Segment Start: THE DATA

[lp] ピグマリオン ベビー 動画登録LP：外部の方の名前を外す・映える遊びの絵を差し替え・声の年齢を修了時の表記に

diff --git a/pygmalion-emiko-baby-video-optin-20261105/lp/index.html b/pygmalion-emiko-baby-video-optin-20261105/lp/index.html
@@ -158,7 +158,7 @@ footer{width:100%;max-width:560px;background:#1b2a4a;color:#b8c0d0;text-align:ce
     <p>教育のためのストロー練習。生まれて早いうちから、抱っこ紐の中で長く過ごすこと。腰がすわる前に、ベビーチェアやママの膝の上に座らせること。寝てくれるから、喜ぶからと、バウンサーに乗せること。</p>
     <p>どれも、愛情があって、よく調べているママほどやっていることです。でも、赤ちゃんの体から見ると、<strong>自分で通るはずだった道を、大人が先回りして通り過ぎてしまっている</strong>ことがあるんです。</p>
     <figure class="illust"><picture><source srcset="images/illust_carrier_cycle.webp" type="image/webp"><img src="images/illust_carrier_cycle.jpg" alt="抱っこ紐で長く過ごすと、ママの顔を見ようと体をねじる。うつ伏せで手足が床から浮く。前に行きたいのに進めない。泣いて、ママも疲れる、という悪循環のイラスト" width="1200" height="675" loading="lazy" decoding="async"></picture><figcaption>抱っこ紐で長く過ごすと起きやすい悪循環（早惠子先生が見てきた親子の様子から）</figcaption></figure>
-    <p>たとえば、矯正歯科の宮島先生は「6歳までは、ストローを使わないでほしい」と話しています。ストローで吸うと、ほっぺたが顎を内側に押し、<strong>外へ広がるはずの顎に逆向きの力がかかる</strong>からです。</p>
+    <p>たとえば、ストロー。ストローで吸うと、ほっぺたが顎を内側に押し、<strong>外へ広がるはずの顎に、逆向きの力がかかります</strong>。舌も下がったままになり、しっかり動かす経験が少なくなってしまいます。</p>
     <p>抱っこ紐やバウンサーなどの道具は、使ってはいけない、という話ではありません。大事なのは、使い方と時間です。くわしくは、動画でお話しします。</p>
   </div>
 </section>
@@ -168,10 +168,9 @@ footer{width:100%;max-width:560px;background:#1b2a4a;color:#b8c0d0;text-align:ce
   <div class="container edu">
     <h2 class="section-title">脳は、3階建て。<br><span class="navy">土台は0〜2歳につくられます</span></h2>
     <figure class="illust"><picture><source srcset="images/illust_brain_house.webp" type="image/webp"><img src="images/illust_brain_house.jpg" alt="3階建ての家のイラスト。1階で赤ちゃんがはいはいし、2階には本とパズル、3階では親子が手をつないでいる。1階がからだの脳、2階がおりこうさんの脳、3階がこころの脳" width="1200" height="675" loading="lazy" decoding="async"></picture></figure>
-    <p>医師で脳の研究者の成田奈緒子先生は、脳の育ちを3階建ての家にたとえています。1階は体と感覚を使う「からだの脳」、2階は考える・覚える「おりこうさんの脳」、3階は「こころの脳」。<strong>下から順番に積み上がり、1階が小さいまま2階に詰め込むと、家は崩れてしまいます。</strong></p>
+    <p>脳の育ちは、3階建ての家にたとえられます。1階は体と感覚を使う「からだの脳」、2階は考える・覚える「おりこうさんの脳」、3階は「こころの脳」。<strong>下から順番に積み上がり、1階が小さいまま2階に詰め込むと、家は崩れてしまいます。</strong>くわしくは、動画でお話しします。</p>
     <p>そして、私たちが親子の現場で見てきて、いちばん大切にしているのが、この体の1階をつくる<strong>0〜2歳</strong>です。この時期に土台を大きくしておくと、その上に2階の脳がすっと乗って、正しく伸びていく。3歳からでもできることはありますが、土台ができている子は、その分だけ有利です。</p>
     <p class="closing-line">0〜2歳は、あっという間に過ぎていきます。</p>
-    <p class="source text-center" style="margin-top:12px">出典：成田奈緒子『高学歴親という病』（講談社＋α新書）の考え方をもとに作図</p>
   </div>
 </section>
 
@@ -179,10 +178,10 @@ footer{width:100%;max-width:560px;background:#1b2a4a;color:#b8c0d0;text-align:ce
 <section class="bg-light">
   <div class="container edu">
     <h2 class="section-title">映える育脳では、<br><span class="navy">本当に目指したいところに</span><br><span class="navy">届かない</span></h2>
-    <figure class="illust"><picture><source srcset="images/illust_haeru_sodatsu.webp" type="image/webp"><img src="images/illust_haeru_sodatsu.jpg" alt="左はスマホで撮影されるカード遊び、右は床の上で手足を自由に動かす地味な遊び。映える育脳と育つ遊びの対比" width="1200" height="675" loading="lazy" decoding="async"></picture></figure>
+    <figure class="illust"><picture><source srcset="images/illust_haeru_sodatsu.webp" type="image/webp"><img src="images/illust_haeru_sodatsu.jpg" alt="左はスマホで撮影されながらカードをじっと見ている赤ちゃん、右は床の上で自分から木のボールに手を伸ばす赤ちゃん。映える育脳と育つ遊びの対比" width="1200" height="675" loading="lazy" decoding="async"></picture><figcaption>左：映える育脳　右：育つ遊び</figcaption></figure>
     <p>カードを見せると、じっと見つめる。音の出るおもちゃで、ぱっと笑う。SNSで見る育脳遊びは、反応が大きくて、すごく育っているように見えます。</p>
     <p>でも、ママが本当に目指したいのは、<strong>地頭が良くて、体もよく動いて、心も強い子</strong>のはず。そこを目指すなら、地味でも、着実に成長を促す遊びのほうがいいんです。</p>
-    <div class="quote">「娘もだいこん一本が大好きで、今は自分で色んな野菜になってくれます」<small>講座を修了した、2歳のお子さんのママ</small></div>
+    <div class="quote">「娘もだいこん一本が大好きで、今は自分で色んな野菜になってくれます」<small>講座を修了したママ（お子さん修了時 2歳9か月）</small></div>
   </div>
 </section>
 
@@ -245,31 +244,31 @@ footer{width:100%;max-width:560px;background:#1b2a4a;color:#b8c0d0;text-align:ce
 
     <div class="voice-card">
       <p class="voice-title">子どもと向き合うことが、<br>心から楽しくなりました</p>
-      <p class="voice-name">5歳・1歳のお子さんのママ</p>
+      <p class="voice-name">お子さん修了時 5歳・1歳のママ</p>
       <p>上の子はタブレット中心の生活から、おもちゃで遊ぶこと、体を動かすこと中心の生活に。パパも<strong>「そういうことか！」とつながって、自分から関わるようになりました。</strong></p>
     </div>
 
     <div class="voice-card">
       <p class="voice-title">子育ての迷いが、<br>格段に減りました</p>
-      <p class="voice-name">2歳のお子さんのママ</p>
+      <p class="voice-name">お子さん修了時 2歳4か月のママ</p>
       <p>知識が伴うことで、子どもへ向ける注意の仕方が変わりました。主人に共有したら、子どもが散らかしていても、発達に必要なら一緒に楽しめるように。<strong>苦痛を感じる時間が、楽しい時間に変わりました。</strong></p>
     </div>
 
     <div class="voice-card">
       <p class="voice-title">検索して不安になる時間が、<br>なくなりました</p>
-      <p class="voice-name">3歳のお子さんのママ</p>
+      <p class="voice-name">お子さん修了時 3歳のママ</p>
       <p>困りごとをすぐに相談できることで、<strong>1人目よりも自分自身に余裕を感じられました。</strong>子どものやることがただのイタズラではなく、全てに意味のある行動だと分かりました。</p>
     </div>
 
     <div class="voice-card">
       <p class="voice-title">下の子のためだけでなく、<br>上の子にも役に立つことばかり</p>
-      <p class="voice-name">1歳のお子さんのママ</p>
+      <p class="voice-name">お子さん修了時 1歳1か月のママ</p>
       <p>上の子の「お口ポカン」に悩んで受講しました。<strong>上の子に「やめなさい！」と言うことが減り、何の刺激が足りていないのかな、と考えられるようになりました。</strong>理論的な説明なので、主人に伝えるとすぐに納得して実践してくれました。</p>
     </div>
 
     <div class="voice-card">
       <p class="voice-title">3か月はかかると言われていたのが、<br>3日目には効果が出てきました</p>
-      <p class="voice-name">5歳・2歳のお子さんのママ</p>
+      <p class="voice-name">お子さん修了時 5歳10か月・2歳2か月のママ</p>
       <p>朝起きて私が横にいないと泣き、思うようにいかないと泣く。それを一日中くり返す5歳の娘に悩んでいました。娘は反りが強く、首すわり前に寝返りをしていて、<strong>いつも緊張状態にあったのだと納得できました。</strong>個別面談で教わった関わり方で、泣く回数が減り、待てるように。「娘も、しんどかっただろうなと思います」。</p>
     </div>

Segment End: THE DATA

## EXERCISE GOAL
When a line of the data holds the string "家は崩れてしまいます", pick it out and copy it.

## SOLUTION TO THE EXERCISE
-    <p>医師で脳の研究者の成田奈緒子先生は、脳の育ちを3階建ての家にたとえています。1階は体と感覚を使う「からだの脳」、2階は考える・覚える「おりこうさんの脳」、3階は「こころの脳」。<strong>下から順番に積み上がり、1階が小さいまま2階に詰め込むと、家は崩れてしまいます。</strong></p>
+    <p>脳の育ちは、3階建ての家にたとえられます。1階は体と感覚を使う「からだの脳」、2階は考える・覚える「おりこうさんの脳」、3階は「こころの脳」。<strong>下から順番に積み上がり、1階が小さいまま2階に詰め込むと、家は崩れてしまいます。</strong>くわしくは、動画でお話しします。</p>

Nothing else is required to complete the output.